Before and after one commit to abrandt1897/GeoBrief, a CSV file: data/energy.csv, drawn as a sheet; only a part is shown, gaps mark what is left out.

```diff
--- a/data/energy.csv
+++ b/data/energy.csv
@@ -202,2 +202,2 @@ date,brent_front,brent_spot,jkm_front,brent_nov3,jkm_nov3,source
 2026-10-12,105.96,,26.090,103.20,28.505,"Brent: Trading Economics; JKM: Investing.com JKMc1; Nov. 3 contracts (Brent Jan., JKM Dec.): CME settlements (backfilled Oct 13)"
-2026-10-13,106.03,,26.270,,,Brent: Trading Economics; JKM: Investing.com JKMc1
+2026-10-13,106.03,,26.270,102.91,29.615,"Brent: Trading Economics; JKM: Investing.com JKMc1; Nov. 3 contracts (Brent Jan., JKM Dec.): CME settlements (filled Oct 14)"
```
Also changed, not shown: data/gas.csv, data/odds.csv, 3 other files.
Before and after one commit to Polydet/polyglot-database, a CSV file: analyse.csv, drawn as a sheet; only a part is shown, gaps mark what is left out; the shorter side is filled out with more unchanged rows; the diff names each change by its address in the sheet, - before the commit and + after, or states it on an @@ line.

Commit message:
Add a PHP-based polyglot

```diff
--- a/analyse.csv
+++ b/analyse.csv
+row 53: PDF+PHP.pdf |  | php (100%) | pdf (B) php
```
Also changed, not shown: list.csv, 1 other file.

.....

* _HOW TO COMPLETE THIS TASK_:
Go through the entries above and write each one out exactly.

* _ANSWER TO THIS PROBLEM_:
Before and after one commit to abrandt1897/GeoBrief, a CSV file: data/energy.csv, drawn as a sheet; only a part is shown, gaps mark what is left out.

```diff
--- a/data/energy.csv
+++ b/data/energy.csv
@@ -202,2 +202,2 @@ date,brent_front,brent_spot,jkm_front,brent_nov3,jkm_nov3,source
 2026-10-12,105.96,,26.090,103.20,28.505,"Brent: Trading Economics; JKM: Investing.com JKMc1; Nov. 3 contracts (Brent Jan., JKM Dec.): CME settlements (backfilled Oct 13)"
-2026-10-13,106.03,,26.270,,,Brent: Trading Economics; JKM: Investing.com JKMc1
+2026-10-13,106.03,,26.270,102.91,29.615,"Brent: Trading Economics; JKM: Investing.com JKMc1; Nov. 3 contracts (Brent Jan., JKM Dec.): CME settlements (filled Oct 14)"
```
Also changed, not shown: data/gas.csv, data/odds.csv, 3 other files.
Before and after one commit to Polydet/polyglot-database, a CSV file: analyse.csv, drawn as a sheet; only a part is shown, gaps mark what is left out; the shorter side is filled out with more unchanged rows; the diff names each change by its address in the sheet, - before the commit and + after, or states it on an @@ line.

Commit message:
Add a PHP-based polyglot

```diff
--- a/analyse.csv
+++ b/analyse.csv
+row 53: PDF+PHP.pdf |  | php (100%) | pdf (B) php
```
Also changed, not shown: list.csv, 1 other file.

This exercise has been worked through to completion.